U.S. Air Force Tech. Sgt. Ismael Fierro, a Combat Arms Training and Maintenance instructor with the 169th Security Forces Squadron at McEntire Joint National Guard Base, South Carolina Air National Guard, monitors Airmen during M-9 pistol qualifications at the base shooting range, April 6, 2018. Swamp Fox Airmen continue to hone routine skills to meet combatant command requirements. The muscle memory that is formed by using this equipment multiple times allows Airmen the ability to focus their attention on completing the mission under austere conditions. (U.S. Air National Guard photo by Master Sgt. Caycee Watson)

MCENTIRE JOINT NATIONAL GUARD BASE, S.C. --

U.S. Airmen assigned to the South Carolina Air National Guard’s 169th Fighter Wing have completed training throughout the last few months here in response to a mass directive aimed at the Air Force from Gen. David Goldfein, the Chief of Staff of the Air Force.

“The CSAF is saying we need to focus on other core competencies,” said Col. Akshai Gandhi, the vice wing commander of the 169th Fighter Wing. “Full Spectrum Readiness is nothing more than a step-up in our readiness posture.”

Swamp Fox Airmen continue to hone routine skills to meet combatant command requirements. The muscle memory that is formed by using this equipment multiple times allows Airmen the ability to focus their attention on completing the mission under austere conditions.

“Full Spectrum Readiness is a way of addressing and refocusing the Air Force for all of the advanced capabilities and to make sure we’re ready for that and that we’ll be able to fight in a contested environment,” said Col. Nicholas Gentile, Jr., the wing commander of the 169th Fighter Wing. “We’re not exactly sure where our nation is going to need us, but we’re going to be prepared for any interventions.”

The capability and technology gaps that existed between America and our near-peer adversaries has closed at an alarming rate during the last ten years.  

“The tax-payer expects us to be on the tip of the spear and in order to do that, we’ve had to increase the amount of time we spend in chemical gear, the manner in which we train in it and the way we’re working on some of our advanced weaponry,” said Gentile. “It’s necessary to be able to handle the full spectrum threat.”

There has been an increased military presence here during the course of the last few months in part due to traditional Guardsmen taking time in-between drills to accomplish some of the additional training so that they can continue to complete their jobs during unit training assemblies.

“It tells you something about the way the National Guard runs and the caliber of people that we have here,” said Lt. Col. Andrew Thorne, the commander of the 169th Aerospace Control Alert Detachment. “It’s also reflective of the support that employers have for their members in our organization. The fact that we have employers that support our Guardsmen is part of what enables us to say that we’re full spectrum ready.”

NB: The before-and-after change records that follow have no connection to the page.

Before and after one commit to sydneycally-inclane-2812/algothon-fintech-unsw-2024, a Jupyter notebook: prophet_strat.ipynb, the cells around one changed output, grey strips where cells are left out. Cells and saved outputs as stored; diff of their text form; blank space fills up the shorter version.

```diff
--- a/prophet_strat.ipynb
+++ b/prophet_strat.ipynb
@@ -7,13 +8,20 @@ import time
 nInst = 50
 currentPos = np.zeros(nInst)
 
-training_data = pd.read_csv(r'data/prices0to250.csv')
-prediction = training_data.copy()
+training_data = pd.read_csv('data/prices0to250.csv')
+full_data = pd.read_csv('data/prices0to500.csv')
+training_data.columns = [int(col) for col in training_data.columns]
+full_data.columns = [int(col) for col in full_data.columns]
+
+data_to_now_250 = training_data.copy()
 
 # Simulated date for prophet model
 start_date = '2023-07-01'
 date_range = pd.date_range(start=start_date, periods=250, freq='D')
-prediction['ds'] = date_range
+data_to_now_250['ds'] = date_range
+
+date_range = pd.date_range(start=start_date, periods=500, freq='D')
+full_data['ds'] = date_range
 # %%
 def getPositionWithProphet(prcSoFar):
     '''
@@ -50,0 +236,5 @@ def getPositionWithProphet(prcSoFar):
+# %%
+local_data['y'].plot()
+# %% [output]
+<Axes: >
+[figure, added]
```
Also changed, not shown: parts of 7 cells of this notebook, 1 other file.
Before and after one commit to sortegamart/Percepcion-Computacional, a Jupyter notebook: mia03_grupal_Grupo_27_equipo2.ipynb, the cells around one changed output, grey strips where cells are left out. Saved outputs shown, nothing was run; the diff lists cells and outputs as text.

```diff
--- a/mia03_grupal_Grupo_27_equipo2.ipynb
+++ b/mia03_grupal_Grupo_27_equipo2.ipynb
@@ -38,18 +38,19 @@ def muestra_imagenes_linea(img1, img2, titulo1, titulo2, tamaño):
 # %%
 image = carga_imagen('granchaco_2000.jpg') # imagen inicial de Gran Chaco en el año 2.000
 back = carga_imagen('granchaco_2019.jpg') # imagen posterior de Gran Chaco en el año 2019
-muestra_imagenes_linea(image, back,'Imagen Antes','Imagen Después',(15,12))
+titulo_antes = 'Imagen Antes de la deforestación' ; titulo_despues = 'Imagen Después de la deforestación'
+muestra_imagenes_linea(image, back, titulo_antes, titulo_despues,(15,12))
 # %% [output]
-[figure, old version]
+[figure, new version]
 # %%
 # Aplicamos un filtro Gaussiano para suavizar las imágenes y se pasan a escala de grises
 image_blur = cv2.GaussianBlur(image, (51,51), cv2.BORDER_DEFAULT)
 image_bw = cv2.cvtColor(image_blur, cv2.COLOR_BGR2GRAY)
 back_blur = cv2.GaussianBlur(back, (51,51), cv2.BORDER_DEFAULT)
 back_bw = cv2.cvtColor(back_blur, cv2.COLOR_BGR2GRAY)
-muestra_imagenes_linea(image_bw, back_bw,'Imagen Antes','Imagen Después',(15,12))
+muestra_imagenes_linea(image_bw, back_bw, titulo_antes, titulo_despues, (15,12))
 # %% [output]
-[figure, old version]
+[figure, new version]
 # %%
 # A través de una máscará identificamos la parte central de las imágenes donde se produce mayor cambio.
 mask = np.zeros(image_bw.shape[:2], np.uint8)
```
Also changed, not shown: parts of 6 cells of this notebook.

“I appreciate the seriousness and the intensity that our Airmen have placed on embracing this increased readiness and the additional workload that had been placed upon them,” said Gentile. “We stand ready now as a Wing as we have for decades to deploy wherever we’re needed.”